Should a 2 year old still have a bottle?

The American Academy of Pediatrics recommends that babies give up the bottle entirely by about age 1, and no later than 18 months.

At what age should a child stop drinking out of a bottle?

The American Academy of Pediatrics suggests saying bye-bye to the bottle before your baby is 18 months old.

When should I stop giving my toddler a bottle at night?

By the age of six months, many babies don’t need the bedtime bottle for nourishment, and by the age of nine months, very few need the extra calories and nutrients offered by the bedtime bottle, since they’re typically eating and drinking plenty throughout the day.

How do I get my 3 year old to stop drinking from a bottle?

Offer milk (or something else to drink) in a cup at the beginning of the bedtime ritual — before reading a story, taking a bath, or brushing her teeth. Reduce the amount she gets in her bottle a half ounce to an ounce a day until it is empty, then take the bottle away.

How do I wean my child off the bottle?

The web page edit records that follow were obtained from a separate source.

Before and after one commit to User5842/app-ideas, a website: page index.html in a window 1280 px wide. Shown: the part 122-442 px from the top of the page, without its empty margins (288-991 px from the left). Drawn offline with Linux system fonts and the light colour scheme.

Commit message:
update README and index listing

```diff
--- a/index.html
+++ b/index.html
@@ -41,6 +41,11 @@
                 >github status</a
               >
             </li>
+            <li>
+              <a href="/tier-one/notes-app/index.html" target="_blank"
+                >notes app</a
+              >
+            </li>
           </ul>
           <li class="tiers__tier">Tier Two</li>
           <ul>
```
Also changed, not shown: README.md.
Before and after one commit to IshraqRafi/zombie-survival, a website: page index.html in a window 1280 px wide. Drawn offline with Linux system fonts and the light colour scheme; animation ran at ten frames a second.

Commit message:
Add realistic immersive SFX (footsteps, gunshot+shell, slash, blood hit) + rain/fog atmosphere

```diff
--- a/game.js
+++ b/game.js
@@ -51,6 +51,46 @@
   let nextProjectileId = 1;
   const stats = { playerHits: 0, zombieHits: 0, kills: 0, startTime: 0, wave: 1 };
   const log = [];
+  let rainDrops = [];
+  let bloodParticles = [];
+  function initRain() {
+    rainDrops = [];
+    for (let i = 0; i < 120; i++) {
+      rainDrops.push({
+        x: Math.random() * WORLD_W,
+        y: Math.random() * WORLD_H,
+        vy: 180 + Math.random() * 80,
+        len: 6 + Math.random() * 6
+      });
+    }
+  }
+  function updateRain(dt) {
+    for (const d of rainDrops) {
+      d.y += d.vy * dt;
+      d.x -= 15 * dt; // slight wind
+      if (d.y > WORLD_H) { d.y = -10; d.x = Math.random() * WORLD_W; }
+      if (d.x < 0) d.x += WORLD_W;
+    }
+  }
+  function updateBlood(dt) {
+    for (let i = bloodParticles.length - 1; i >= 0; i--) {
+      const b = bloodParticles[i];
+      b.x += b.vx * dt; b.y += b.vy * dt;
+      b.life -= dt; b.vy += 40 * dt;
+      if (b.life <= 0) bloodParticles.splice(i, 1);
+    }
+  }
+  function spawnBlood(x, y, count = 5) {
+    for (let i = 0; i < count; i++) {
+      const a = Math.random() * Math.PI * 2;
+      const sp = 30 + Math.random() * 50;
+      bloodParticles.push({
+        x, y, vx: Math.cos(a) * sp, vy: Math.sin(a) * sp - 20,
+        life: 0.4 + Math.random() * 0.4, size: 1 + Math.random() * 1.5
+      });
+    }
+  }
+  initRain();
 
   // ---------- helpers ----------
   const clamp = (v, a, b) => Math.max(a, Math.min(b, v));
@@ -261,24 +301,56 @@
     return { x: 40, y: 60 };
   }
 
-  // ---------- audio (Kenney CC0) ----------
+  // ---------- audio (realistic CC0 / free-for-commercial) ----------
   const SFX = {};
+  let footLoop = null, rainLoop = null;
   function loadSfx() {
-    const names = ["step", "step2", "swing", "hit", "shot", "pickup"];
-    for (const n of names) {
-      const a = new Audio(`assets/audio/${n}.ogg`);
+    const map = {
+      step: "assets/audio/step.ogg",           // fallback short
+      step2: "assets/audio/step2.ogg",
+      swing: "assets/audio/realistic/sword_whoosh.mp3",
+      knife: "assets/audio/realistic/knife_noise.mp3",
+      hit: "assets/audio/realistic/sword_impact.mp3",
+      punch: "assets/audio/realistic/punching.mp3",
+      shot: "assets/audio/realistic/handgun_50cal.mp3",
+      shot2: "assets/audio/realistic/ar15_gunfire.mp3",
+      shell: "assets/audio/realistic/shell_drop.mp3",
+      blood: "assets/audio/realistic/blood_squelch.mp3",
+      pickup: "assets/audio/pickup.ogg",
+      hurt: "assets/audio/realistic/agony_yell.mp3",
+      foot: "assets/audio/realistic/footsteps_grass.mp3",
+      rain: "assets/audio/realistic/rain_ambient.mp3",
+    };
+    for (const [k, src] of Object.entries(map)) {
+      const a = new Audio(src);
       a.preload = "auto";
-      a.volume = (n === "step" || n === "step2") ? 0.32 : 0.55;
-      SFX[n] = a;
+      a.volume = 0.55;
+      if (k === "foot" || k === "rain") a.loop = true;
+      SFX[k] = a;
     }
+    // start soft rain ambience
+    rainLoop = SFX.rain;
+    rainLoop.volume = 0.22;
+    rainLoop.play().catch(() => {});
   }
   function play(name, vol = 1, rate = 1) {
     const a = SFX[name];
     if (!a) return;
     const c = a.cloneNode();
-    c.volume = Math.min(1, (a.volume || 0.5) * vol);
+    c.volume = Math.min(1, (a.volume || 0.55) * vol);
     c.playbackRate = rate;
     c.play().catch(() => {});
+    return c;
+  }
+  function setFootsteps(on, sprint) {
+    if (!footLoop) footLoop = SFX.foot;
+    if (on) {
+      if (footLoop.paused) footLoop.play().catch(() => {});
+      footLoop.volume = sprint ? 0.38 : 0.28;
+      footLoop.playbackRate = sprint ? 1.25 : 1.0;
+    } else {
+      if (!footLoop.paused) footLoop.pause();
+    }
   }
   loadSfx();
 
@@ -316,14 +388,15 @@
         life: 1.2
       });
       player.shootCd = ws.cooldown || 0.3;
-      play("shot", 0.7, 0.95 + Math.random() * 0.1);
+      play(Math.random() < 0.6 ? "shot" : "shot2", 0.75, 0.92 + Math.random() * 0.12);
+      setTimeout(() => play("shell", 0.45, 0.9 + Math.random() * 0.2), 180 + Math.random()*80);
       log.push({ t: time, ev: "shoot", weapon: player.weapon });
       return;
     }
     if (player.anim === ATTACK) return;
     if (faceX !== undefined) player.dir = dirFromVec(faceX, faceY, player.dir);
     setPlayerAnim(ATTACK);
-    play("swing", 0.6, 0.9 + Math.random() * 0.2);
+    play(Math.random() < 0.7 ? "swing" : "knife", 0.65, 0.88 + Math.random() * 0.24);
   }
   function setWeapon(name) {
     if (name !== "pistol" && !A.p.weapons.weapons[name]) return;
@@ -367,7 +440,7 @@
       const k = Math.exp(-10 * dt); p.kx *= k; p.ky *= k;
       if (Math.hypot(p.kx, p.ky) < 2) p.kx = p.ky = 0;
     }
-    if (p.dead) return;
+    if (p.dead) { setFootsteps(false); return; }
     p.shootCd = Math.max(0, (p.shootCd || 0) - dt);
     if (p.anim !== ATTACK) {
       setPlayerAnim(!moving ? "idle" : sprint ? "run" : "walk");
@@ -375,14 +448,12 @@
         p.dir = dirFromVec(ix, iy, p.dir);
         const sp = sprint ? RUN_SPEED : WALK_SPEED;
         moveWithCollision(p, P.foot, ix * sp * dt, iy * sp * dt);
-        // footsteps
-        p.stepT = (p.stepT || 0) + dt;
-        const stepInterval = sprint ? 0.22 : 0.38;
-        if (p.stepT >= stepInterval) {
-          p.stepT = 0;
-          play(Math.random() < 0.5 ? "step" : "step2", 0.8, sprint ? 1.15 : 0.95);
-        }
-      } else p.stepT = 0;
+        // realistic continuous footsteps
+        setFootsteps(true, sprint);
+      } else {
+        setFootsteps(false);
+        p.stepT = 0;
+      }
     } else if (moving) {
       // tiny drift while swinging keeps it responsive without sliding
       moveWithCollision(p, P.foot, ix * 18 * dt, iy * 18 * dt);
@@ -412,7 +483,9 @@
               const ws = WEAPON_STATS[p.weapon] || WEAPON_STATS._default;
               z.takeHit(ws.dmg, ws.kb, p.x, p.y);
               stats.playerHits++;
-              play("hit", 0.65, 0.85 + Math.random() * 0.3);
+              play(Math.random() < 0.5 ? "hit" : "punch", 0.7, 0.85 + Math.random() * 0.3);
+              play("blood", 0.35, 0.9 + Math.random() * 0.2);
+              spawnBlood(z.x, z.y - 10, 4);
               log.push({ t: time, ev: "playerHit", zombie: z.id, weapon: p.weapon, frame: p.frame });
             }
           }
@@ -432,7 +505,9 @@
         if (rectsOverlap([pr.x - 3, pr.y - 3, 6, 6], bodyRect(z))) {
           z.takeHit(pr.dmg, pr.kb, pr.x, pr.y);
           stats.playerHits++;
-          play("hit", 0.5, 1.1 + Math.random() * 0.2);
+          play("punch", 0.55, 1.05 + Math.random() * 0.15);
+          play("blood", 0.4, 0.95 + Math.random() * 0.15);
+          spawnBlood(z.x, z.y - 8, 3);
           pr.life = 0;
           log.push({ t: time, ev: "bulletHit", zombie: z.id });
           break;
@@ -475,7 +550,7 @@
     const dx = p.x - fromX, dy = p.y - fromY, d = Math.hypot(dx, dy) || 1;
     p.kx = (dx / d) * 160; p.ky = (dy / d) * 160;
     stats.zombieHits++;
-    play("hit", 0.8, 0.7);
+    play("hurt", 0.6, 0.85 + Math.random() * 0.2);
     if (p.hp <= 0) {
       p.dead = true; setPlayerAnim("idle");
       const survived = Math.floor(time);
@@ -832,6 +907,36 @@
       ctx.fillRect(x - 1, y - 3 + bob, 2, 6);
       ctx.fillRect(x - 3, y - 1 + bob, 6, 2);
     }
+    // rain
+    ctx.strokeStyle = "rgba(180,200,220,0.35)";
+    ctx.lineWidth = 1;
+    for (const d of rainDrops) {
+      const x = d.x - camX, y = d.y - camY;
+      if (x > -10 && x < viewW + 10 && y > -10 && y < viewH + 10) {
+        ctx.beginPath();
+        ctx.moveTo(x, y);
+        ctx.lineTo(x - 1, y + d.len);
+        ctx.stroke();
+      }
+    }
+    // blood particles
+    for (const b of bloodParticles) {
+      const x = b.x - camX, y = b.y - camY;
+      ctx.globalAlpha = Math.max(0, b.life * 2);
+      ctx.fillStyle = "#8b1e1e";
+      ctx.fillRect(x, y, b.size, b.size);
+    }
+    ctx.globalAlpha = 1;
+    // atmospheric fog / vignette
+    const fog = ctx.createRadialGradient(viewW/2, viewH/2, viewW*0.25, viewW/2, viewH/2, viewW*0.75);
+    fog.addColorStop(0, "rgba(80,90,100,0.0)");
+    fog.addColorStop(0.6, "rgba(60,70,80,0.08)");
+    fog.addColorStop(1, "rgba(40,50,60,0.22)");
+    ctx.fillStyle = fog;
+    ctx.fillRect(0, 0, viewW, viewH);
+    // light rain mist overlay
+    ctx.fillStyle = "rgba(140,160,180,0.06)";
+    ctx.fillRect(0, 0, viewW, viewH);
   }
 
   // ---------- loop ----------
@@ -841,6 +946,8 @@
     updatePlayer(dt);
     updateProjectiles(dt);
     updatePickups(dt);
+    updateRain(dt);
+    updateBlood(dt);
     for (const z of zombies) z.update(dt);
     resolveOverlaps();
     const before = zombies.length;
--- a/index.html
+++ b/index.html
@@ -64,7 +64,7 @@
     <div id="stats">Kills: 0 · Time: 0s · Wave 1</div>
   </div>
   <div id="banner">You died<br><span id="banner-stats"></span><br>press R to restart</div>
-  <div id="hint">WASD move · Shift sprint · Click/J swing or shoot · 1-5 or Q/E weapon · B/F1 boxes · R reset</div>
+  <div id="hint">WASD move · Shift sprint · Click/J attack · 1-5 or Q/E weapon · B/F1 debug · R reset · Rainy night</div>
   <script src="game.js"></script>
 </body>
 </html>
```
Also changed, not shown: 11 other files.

Introduce the cup early, at age 3 to 6 months. Let your child hold and become used to the cup without liquid. At age 8 to 10 months, substitute a sippy cup for a bottle at one feeding during the day. Choose a feeding when your child usually drinks just a little, rather than a major mealtime.

Should a 2 year old have milk before bed?

It is fine to include milk as part of your toddler’s bedtime routine. It can be a great way of creating a ‘count’ down to bed time and many toddlers look forward to their milk before bed. In fact, many children have milk before bed for many years to come and that is absolutely fine.

Why are bottles bad for toddlers?

However, we know that prolonged use of bottles and dummies can lead to a variety of problems – including tooth decay, nutritional problems and speech delay. Giving infants and toddlers sweetened liquids or drinks with natural sugars (like milk, formula, and fruit juice) in a bottle can cause tooth decay.

Do bottles affect speech?

Pacifier, baby bottle or finger sucking may hamper a child’s speech development if the habit goes on too long. … “These results suggest extended sucking outside of breast-feeding may have detrimental effects on speech development in young children,” according to Barbosa.